Coffee always tastes better out of my grandfather's mug.  I am on my third cup, already.  I really should cut back, it is only 9:30 in the morning.  I like to imagine that using his cup helps me keep his memory alive.  He could be right across from me.  If I close my eyes, I can see him peeking his eyes over the top of his newspaper because he thought of something to make me smile while I eat my Apple Jacks.  We weren't particularly close as I became a teenager, but I always adored him.  The way his truck smelled like Summer and sawdust.  The way his eyes sparkled when he caught a glance of my grandmother, always busy bouncing around the kitchen, or guiding colorful blocks through her sewing machine.  He had such a calm presence, I wonder if he was always that way or if it was something he gained from wisdom in aging.  I feel hopeful, and connected to something deeper than a story in a book.

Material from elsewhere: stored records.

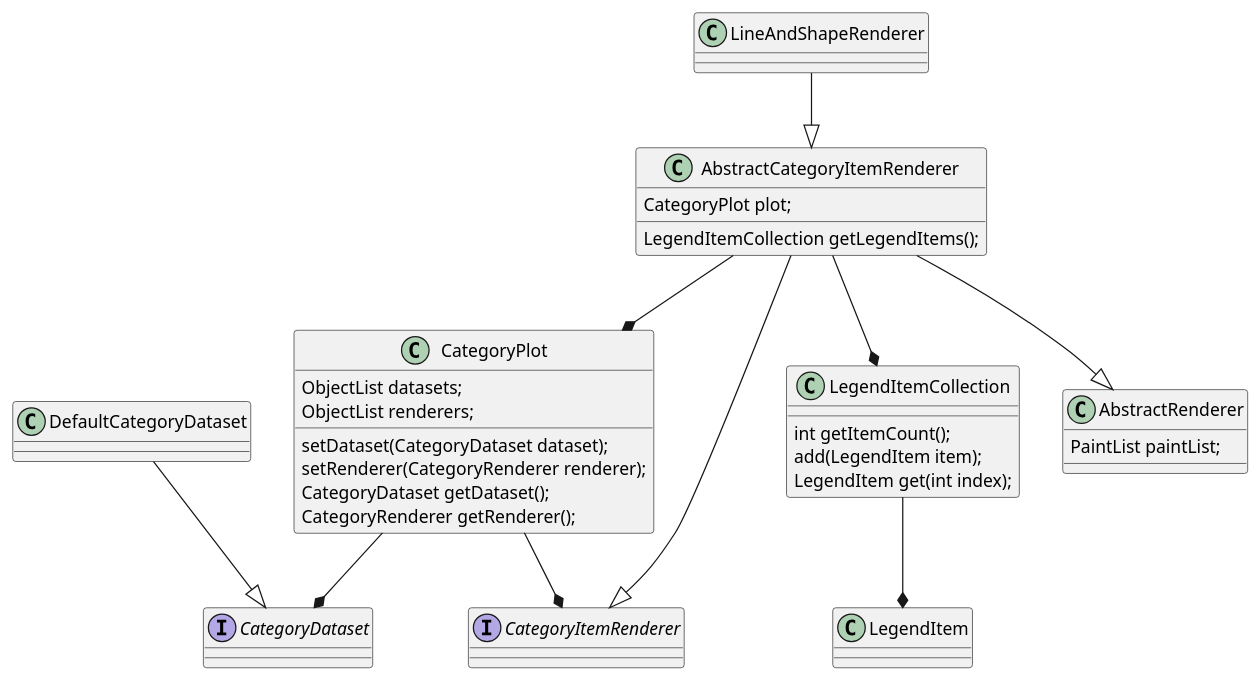
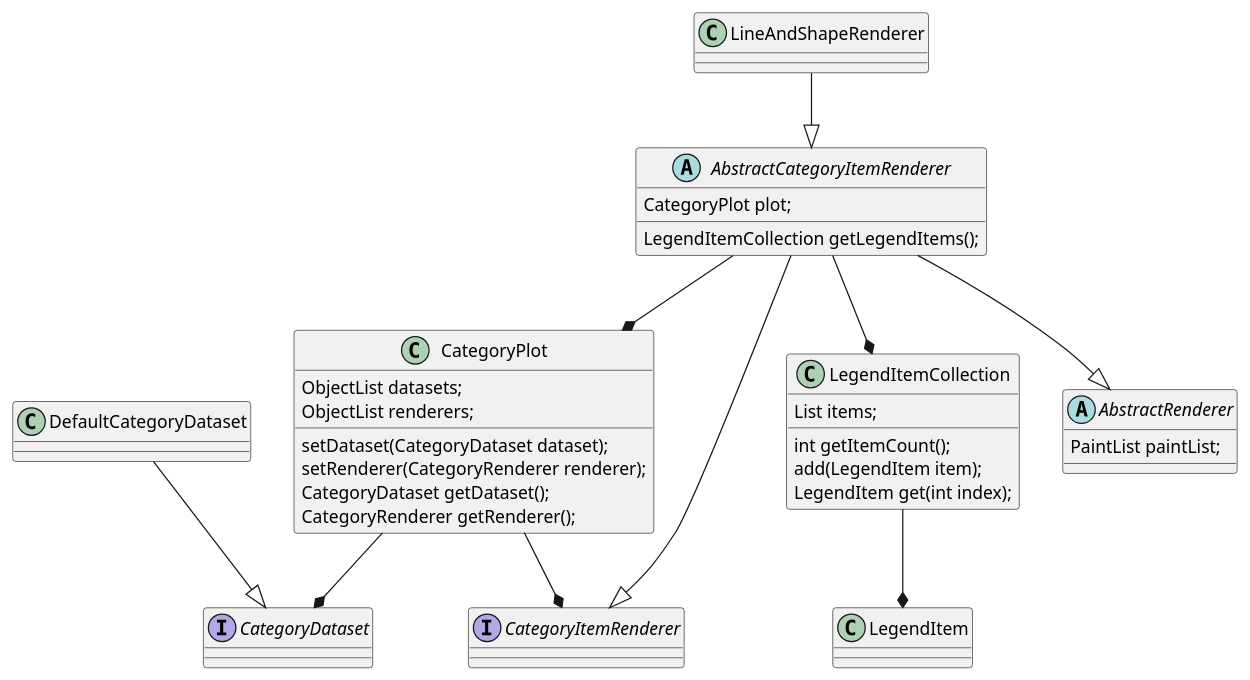
The diagram in Chart/1/umls/test2947660.puml (boyang9602/APR_resources), drawn with PlantUML before and after one commit. The commit also changed 1 other file, not shown here.

Commit message:
update uml

```diff
--- a/Chart/1/umls/test2947660.puml
+++ b/Chart/1/umls/test2947660.puml
@@ -1,36 +1,36 @@
 @startuml
 interface CategoryItemRenderer
 interface CategoryDataset
-abstract AbstractCategoryItemRenderer
 class CategoryPlot {
     ObjectList datasets;
     ObjectList renderers;
 }
-class AbstractCategoryItemRenderer {
+abstract class AbstractCategoryItemRenderer {
 	CategoryPlot plot;
 	LegendItemCollection getLegendItems();
 }
 class CategoryPlot {
 	setDataset(CategoryDataset dataset);
 	setRenderer(CategoryRenderer renderer);
 	CategoryDataset getDataset();
 	CategoryRenderer getRenderer();
 }
 class LegendItemCollection {
+	List items;
 	int getItemCount();
 	add(LegendItem item);
 	LegendItem get(int index);
 }
-class AbstractRenderer {
+abstract class AbstractRenderer {
 	PaintList paintList;
 }
 LineAndShapeRenderer --|> AbstractCategoryItemRenderer
 AbstractCategoryItemRenderer --|> CategoryItemRenderer
 AbstractCategoryItemRenderer --|> AbstractRenderer
 DefaultCategoryDataset --|> CategoryDataset
 AbstractCategoryItemRenderer --* CategoryPlot
 CategoryPlot --* CategoryDataset
 CategoryPlot --* CategoryItemRenderer
 AbstractCategoryItemRenderer --* LegendItemCollection
 LegendItemCollection --* LegendItem
 @enduml
```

I still have regrets from the way he spent his last days.  He was surrounded by people, but he seemed so alone.  Accepting, but sad in a way I have only seen in the eyes of a few other people.  After my grandmother passed, he lost his will to recover.  They were together for sixty years.  Their relationship survived World War II, four children, paychecks big and small, another war, several moves and remodels, and all of the added challenges of changing times, and aging bodies.  This understanding puts my heart into perspective.  My worries about life feel so much smaller after seeing that their love endured.

Grandparents are our first heroes, and a lot of the time, our first experiences with death.  They never seemed old to me, growing up, though.  They were young at heart, and maintained a sense of humor about life.  My grandmother put Fritos in her sandwich, and kept Family Circus and Marmaduke clippings on her fridge.  I can recall every inch of her household, partly because it never seemed to change, and partly because I was the youngest grandchild, so my visits were sometimes lonely.  Sometimes, I catch a smell that sends me time traveling to her small closet laundry room.  All of her dogs were fat, and they kept jelly jars to use as glassware.   She made their bed every morning, and turned down the bed for my grandfather every night.  I can still hear her laughing from the room down the hall, where my sister and I slept on a pallet during our visits.  The best kind of conversations happen over breakfast and coffee.